Firefighters on Saturday found the same erratic winds that can quickly change direction that were experienced Friday, the Los Angeles fire chief said.
"We're very conscious of that, we're watching it, we're putting people in place to protect structures where needed," Los Angeles Fire Chief Ralph Terrazas said.
Three structures, including two homes, have been destroyed in the Tujunga area of Los Angeles, Terrazas said. The structures destroyed had no brush clearance and they "were isolated into the foothills, very difficult for us to protect," he said.
Tracy Goldman's Burbank neighborhood was within sight of the flames and smoke Saturday, but was not under an evacuation order.
"Honestly, it's my worst fear," Goldman said. "This is something I've talked about — we bought this house two and a half years ago, and spent so much time, you know, fixing it up, making it a dream home."
"Just with the high temperatures these last couple of days, it's been on my mind," she said. "I'm constantly checking and then really could not believe the scope of what I was seeing."
Silvia Gezalyan and her 9-year-old son were evacuated ahead of the blaze.
"Sad. But I know my lord is going to stop the fire, I believe it," she said. "I'm a pastor and we're praying and that's why we're here, so the fire will stop."
Garcetti declared a local emergency Saturday evening, and requested the governor declare an emergency so the city can receive state and federal assistance.
Earlier, the mayor sought to reassure residents that the fire was not as bad as the percent of containment may suggest. It had been 45 years since a fire occurred in the area, allowing for "plenty of fuel to burn," he said.
"People hear 10 percent and they think it's 90 percent out of control — it is not. We have firefighters that are confining this as it goes," Garcetti said.
Officials ordered mandatory and voluntary evacuations for 300 homes in Burbank, 180 in Los Angeles and 250 in Glendale — with several other communities bracing for the same, Garcetti said.
Exacerbating relief efforts have been searingly hot temperatures and dangerous wind conditions that have blanketed the state for several days.
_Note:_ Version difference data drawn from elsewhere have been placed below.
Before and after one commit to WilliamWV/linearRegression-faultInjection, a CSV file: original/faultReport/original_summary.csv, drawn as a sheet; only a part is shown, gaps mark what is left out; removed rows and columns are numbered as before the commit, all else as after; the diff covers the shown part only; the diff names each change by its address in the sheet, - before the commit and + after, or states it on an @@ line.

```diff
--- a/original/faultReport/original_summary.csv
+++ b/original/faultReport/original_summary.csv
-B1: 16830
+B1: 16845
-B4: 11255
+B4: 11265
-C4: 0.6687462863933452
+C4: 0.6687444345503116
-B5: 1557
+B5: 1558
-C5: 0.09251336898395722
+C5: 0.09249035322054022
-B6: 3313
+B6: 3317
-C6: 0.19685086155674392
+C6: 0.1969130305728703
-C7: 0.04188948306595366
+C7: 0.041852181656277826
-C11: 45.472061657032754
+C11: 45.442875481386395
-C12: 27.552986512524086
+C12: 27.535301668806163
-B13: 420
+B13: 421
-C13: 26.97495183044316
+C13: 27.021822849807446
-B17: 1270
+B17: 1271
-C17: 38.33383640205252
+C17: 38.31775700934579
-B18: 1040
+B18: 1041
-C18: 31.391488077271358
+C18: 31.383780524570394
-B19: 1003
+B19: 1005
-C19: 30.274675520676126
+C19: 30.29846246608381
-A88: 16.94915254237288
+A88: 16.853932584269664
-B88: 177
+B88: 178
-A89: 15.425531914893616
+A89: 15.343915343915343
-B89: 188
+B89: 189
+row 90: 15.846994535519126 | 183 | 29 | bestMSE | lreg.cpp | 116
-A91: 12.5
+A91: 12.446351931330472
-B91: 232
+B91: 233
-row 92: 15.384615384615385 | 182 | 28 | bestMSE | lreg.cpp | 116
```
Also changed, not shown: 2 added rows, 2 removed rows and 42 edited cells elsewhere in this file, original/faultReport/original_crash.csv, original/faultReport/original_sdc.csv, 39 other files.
Much of California was under an extreme heat warning through the weekend with temperatures hitting almost triple digits in some places, according to the National Weather Service.